Web document revisions:
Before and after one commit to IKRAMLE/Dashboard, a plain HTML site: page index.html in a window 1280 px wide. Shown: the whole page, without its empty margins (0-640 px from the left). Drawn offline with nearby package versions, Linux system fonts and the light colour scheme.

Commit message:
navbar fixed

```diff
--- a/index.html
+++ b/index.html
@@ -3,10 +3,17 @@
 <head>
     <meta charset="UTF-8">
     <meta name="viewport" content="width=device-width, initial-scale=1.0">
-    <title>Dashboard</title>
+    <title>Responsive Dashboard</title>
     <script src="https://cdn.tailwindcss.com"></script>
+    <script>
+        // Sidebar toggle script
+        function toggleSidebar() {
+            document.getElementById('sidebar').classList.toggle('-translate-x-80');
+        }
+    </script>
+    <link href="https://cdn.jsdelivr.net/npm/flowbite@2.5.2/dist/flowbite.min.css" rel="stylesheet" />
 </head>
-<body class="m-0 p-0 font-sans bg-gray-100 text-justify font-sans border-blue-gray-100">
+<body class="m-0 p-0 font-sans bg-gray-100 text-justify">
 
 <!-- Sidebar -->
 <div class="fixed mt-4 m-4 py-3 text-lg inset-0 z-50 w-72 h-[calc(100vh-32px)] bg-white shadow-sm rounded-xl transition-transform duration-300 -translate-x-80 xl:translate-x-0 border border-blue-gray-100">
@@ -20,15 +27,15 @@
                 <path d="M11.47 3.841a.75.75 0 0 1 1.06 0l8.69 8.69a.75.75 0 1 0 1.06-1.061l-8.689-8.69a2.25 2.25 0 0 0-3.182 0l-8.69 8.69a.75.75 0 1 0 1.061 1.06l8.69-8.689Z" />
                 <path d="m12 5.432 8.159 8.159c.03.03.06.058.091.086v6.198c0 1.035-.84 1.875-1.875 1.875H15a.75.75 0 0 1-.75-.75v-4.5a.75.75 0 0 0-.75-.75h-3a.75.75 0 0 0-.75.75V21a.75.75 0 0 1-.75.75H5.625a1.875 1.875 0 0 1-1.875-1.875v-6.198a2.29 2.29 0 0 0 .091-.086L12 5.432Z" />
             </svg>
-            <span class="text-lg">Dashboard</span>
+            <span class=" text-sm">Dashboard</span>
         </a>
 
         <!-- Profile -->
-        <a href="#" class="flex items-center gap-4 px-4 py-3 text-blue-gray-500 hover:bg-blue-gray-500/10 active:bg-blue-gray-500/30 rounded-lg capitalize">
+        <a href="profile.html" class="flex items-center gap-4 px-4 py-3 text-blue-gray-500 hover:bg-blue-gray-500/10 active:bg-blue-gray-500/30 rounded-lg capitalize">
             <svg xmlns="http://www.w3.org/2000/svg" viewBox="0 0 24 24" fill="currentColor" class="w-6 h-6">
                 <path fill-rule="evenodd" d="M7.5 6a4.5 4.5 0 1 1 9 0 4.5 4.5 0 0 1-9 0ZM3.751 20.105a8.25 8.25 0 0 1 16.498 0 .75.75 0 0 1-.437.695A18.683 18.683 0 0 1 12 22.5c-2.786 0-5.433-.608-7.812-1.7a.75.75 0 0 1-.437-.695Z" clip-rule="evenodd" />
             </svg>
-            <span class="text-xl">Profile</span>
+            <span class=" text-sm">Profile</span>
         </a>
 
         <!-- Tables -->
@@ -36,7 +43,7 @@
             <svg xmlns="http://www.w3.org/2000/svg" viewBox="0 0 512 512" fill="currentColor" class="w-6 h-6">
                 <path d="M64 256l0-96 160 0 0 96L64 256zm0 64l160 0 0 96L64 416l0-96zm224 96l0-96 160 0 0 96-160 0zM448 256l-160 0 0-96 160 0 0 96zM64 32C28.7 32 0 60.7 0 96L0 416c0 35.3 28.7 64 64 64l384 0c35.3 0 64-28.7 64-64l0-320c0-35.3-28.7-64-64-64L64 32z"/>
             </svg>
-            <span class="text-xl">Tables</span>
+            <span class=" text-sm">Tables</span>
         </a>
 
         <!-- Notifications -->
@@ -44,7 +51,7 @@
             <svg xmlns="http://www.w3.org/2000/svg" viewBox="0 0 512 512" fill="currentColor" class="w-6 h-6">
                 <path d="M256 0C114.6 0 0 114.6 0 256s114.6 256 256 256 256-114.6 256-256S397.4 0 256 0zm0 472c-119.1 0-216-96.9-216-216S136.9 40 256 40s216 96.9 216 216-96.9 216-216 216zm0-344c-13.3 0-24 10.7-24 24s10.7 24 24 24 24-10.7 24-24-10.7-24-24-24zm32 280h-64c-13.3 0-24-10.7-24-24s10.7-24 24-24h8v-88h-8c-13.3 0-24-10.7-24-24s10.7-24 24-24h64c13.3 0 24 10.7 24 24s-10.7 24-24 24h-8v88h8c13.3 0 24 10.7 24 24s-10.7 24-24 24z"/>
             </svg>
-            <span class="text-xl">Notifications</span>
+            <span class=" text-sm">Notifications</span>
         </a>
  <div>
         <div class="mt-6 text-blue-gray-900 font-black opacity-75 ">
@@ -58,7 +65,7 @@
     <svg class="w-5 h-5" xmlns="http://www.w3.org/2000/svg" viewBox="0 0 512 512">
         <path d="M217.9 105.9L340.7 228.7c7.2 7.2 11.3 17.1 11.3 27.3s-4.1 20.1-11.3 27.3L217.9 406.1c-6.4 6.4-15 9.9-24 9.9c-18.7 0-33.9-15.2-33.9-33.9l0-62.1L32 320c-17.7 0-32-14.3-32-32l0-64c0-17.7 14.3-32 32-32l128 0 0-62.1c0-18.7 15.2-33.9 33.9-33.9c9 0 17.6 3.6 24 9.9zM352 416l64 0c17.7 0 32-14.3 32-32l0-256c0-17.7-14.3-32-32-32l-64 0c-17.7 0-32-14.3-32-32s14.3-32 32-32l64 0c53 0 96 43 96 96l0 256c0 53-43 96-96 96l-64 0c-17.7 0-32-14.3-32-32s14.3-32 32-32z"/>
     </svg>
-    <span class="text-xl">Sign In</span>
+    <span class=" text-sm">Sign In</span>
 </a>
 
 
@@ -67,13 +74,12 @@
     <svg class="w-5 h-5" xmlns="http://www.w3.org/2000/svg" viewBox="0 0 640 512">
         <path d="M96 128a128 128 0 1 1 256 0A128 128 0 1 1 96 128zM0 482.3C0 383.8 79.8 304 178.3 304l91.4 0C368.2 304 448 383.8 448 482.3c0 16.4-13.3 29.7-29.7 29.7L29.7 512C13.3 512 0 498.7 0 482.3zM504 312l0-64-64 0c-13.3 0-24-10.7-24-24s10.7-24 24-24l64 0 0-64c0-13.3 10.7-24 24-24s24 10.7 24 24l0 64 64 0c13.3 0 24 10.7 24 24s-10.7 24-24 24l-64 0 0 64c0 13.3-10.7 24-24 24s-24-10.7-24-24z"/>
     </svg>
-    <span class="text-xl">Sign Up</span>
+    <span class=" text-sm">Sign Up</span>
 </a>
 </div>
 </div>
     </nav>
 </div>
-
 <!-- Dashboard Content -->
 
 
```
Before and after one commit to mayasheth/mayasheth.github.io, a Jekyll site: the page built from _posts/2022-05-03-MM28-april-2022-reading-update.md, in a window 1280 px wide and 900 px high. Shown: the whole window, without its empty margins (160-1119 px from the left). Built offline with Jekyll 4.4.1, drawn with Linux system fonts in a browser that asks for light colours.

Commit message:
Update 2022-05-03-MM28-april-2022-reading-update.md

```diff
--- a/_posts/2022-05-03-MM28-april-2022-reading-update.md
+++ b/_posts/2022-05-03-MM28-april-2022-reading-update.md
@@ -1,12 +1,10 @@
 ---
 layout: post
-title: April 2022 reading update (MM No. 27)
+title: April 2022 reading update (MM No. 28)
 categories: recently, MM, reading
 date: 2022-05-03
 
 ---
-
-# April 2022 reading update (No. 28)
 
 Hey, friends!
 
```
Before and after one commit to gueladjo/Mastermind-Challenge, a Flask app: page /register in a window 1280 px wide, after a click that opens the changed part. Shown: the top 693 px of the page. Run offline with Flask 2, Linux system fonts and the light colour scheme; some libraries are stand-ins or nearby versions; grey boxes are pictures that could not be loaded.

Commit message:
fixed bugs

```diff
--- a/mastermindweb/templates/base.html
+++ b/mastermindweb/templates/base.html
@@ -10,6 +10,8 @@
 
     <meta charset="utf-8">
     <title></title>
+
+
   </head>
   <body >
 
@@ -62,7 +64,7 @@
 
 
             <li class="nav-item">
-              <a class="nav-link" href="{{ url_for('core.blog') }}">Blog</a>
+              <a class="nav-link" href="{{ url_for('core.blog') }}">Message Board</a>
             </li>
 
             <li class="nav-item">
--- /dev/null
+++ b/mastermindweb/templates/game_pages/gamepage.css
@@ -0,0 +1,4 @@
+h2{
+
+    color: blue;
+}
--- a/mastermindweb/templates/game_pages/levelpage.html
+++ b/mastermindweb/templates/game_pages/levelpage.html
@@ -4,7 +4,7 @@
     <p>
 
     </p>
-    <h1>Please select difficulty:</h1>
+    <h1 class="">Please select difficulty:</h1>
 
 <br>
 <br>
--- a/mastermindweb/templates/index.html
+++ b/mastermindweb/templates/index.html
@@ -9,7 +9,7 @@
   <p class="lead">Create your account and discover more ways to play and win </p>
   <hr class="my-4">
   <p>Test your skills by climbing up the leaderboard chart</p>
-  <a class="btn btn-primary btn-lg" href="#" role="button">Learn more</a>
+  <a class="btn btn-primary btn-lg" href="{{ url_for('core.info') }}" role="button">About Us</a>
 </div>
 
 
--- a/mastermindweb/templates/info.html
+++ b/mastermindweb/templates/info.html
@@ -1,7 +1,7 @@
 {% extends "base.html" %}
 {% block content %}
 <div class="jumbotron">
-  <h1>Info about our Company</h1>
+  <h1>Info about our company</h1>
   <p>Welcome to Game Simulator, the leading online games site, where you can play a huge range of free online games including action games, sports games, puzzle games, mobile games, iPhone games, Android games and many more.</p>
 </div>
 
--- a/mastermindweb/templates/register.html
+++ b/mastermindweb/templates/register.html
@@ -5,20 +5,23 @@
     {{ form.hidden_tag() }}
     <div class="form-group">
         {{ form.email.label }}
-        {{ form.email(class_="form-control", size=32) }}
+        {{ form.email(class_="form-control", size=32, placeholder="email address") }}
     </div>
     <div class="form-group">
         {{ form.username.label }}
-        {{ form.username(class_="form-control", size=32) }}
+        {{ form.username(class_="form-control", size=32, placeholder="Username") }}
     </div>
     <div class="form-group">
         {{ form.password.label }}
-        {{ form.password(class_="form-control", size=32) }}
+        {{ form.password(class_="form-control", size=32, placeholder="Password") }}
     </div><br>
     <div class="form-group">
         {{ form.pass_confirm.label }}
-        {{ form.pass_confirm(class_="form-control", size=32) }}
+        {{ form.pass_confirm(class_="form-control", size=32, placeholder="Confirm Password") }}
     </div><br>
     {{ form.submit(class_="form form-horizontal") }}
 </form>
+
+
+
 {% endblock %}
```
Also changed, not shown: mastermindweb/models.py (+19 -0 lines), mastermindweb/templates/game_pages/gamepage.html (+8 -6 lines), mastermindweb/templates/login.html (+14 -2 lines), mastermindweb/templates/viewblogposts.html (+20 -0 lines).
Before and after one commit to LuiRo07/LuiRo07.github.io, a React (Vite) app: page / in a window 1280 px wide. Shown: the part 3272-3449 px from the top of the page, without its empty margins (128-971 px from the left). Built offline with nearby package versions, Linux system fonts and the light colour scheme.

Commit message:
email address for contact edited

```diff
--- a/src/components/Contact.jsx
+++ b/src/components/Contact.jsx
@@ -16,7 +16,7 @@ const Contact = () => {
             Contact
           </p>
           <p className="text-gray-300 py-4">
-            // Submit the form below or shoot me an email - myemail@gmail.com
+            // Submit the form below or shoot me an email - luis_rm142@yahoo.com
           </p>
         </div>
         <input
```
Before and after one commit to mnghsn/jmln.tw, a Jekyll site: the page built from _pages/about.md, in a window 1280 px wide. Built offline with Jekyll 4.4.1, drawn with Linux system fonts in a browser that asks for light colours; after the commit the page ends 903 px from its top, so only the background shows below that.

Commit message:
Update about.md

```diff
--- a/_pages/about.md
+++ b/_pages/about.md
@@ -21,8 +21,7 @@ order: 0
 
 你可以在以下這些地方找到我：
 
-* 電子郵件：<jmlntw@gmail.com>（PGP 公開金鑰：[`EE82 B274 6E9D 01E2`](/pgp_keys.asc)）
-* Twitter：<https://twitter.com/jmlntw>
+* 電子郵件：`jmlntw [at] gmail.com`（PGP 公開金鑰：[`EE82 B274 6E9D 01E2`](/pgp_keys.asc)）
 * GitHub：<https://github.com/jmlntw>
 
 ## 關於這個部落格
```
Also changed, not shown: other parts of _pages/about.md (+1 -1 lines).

Your objective:
Copy all lines of the records that have the string "fixed" in them.

Task response:
navbar fixed
 <div class="fixed mt-4 m-4 py-3 text-lg inset-0 z-50 w-72 h-[calc(100vh-32px)] bg-white shadow-sm rounded-xl transition-transform duration-300 -translate-x-80 xl:translate-x-0 border border-blue-gray-100">
fixed bugs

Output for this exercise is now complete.